── Given data

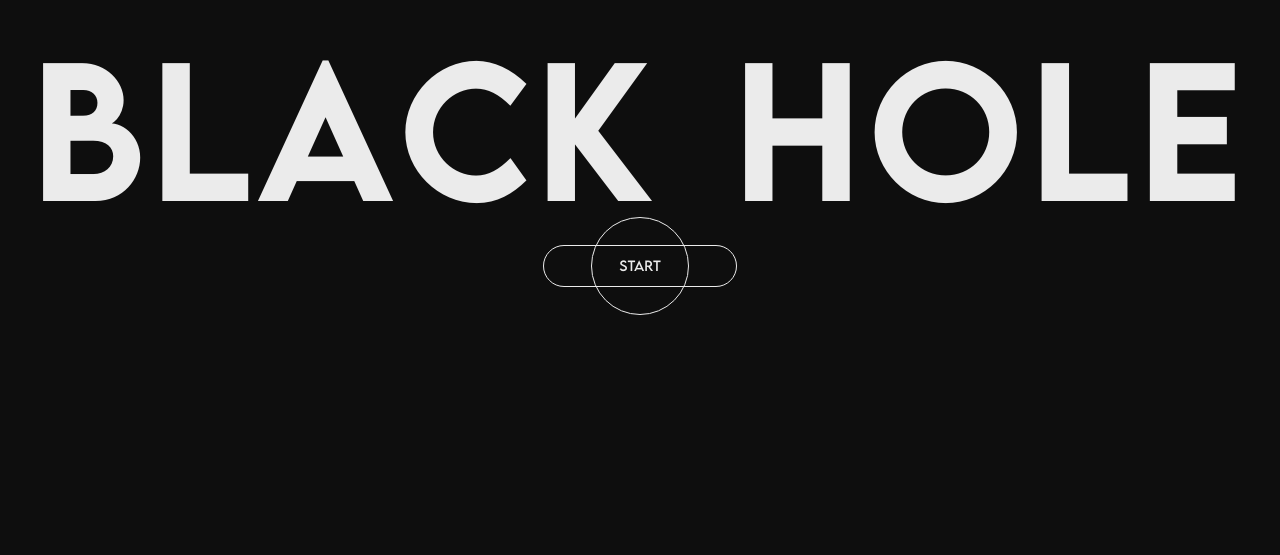
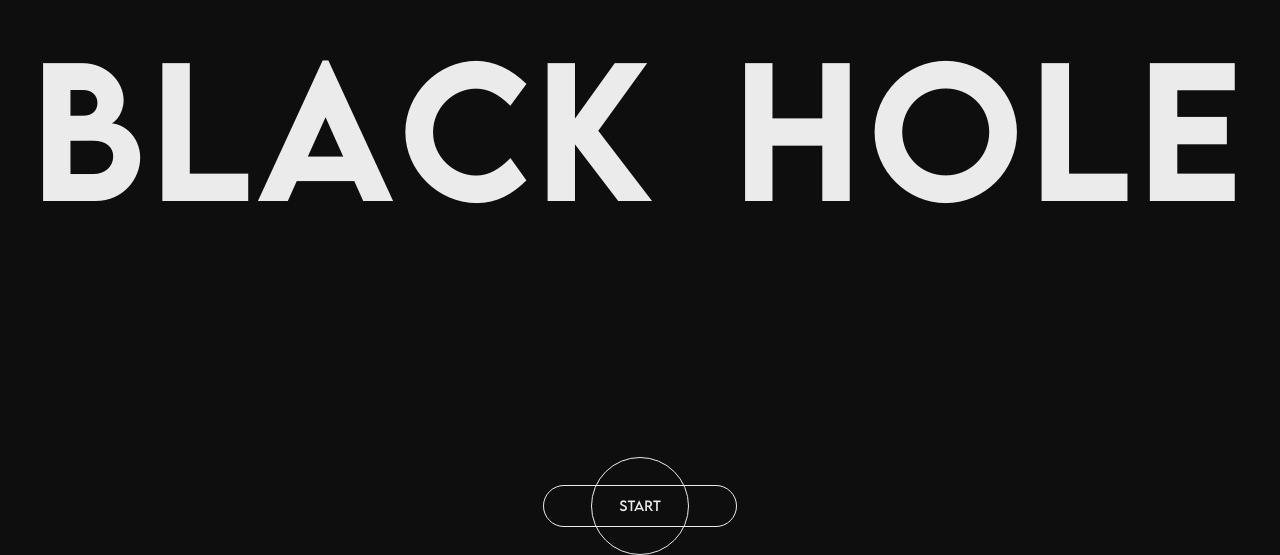
Before and after one commit to BwesewB/Black-Hole-Design-3, a Next.js app: page / in a window 1280 px wide. Shown: the part 247-802 px from the top of the page. Built offline with nearby package versions, Linux system fonts and the light colour scheme.

Commit message:
fixed buttonBH margin cuz i took it off the text in globals

```diff
--- a/app/pageComponent/LandingPage/LandingPage.module.css
+++ b/app/pageComponent/LandingPage/LandingPage.module.css
@@ -14,6 +14,8 @@
     letter-spacing: 1vw;
     color: var(--white);
     display: flex;
+    margin-bottom: 15rem;
+    margin-top: 15rem;
 }
 
 .bh-title{
--- a/app/styles/globals.css
+++ b/app/styles/globals.css
@@ -7,15 +7,12 @@
     --black: #0e0e0e;
 }
 
-html{
-  /* border:1px solid green; */
-}
-
 body{
     /* border:4px solid red; */
     /* padding:5rem; */
     font-family: 'PPMori';
     color: var(--white);
+    display: flex;
 }
 
 html, body {
```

────

▶ _Exercise requirements_
If a line above contains the word "margin", it counts; state how many lines count, and nothing more.

▶ _Output for this task_
3